Against the backdrop of a rising China and the U.S. “rebalance,” security frictions have been on the rise in the Asia
Pacic over the last few years.
An important reason for the current tensions is that countries deviate in threat perception.
The gap between actual and
perceived threat is usually the result of underestimation, over-estimation, and/or misjudgment. Overestimation and misjudg-ment factor into China’s past perception of threats from the USSR, and in its current percep-tion of threats from the United States and Japan. Inaccurate threat perceptions can have serious consequences on state-to-state relations by either aggra-vating differences and frictions and creating hidden dangers or by pointlessly causing tension and confrontation. The basic requirement for reducing the
gap between actual threat and
perceived threat is to have an
objective and scientic method
for making judgments. This should include a comprehensive
assessment as well as qualita
-tive and quantitative analyses, and an empathy that enables one to assess the other party’s behaviors and motivations.
Stockholm China Forum
The Gap between Threat and Threat
Perception in the Asia-Pacifc
By Zhang Tuosheng
1744 R Street NW Washington, DC 20009 1 202 683 2650 F 1 202 265 1662 E email@example.com

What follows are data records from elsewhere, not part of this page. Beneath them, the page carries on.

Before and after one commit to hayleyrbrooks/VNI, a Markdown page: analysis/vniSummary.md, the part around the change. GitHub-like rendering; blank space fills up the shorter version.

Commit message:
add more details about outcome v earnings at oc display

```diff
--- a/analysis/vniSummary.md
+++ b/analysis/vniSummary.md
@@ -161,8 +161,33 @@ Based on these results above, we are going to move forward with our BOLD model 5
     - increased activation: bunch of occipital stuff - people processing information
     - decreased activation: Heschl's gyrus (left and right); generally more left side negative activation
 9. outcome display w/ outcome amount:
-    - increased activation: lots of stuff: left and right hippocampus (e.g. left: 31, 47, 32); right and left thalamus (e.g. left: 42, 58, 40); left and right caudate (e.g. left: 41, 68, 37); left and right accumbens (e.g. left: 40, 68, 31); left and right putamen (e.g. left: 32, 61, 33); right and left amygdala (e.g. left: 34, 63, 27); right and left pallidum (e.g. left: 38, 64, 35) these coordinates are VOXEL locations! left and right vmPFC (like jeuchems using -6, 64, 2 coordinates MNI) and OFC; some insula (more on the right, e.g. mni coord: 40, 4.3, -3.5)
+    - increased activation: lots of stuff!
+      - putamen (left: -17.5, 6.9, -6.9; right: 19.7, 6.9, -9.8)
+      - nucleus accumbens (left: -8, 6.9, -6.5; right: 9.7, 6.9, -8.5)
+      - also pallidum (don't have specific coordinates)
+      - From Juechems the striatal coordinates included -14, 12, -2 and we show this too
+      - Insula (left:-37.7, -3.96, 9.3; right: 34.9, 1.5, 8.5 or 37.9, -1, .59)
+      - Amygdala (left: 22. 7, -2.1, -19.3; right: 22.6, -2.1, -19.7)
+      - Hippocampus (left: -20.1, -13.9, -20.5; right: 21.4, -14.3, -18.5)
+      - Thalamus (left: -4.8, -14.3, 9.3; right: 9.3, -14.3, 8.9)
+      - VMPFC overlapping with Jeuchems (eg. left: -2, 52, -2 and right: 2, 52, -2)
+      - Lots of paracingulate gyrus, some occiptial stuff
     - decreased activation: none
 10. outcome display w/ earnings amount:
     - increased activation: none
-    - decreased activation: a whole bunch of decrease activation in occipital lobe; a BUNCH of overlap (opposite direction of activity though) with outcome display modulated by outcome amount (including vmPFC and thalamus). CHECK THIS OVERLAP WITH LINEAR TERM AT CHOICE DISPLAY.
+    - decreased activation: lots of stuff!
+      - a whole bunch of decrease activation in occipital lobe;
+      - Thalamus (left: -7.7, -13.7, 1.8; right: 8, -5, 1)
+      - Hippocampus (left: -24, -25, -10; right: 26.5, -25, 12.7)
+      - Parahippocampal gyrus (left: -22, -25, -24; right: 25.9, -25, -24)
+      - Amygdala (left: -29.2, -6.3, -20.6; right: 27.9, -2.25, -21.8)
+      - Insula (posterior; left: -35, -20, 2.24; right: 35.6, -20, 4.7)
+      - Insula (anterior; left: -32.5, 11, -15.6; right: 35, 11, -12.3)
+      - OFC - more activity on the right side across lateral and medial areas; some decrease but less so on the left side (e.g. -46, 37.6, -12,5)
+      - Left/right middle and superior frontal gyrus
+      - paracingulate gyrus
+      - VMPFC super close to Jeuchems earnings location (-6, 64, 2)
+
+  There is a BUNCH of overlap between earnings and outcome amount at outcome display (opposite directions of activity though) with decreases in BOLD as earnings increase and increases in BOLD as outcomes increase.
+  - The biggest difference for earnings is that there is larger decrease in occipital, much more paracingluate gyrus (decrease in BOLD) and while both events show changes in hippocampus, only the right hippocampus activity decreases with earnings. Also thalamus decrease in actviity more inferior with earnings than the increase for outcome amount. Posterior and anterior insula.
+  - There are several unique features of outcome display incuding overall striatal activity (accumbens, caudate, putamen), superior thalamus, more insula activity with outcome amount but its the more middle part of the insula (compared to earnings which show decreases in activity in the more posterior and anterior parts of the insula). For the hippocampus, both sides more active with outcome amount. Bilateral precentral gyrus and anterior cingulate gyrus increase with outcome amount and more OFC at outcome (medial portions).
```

Against the backdrop o a rising China and the U.S. “rebalance,” security ric-tions have been on the rise in the Asia Paciﬁc over the last ew years. Some analysts and policymakers liken Asia now to pre-World War I Europe. Tis is a rather specious view. oday’s Asia is hugely diﬀerent rom the Europe o 100 years ago. oday’s China-Japan relations are markedly diﬀerent rom those between Germany and France then, and today’s world is undamen-tally diﬀerent. So what is the problem? In my view, an important reason or the current tensions is that countries deviate in threat perception. I these deviations are not addressed, they may well lead to conﬂict or war.While security threats caused by diﬀerent geopolitical interests exist objectively, the perception o threat is a subjective exercise, ormed on the basis o a comprehensive assessment o the diﬀerences between sel-interest and the capabilities, motives, and will o another. When threat perception is accurate, security policies tend to be both correct and easible, and thus conducive to serving national security interests. On the other hand, when there is a gap between perceived threat and objective threat, the biased secu-rity policies that result harm national interests and external relations.Te gap between actual and perceived threat is usually the result o under-estimation, overestimation, and/or misjudgment. In today’s Asia Paciﬁc — and in East Asia in particular — over-estimation or misjudgment o threats are among the miscalculations most commonly seen. I see six reasons or this.• Te ﬁrst is serious shortage o mutual trust between the countries concerned. • Te second is the lack o adequate accurate inormation and intel-ligence about the other parties, which is related to the low level o transparency. • Tird, some countries still have a Cold War mentality and preer to over-state threats and prepare or worst scenarios in order to ensure their own security. • Fourth, some countries also exag-gerate threats in order to excuse armament expansion. • Fifh, the lack o an eﬀective crisis management mechanism leads to outbreak and escalation o crises, which uel the sense o threat.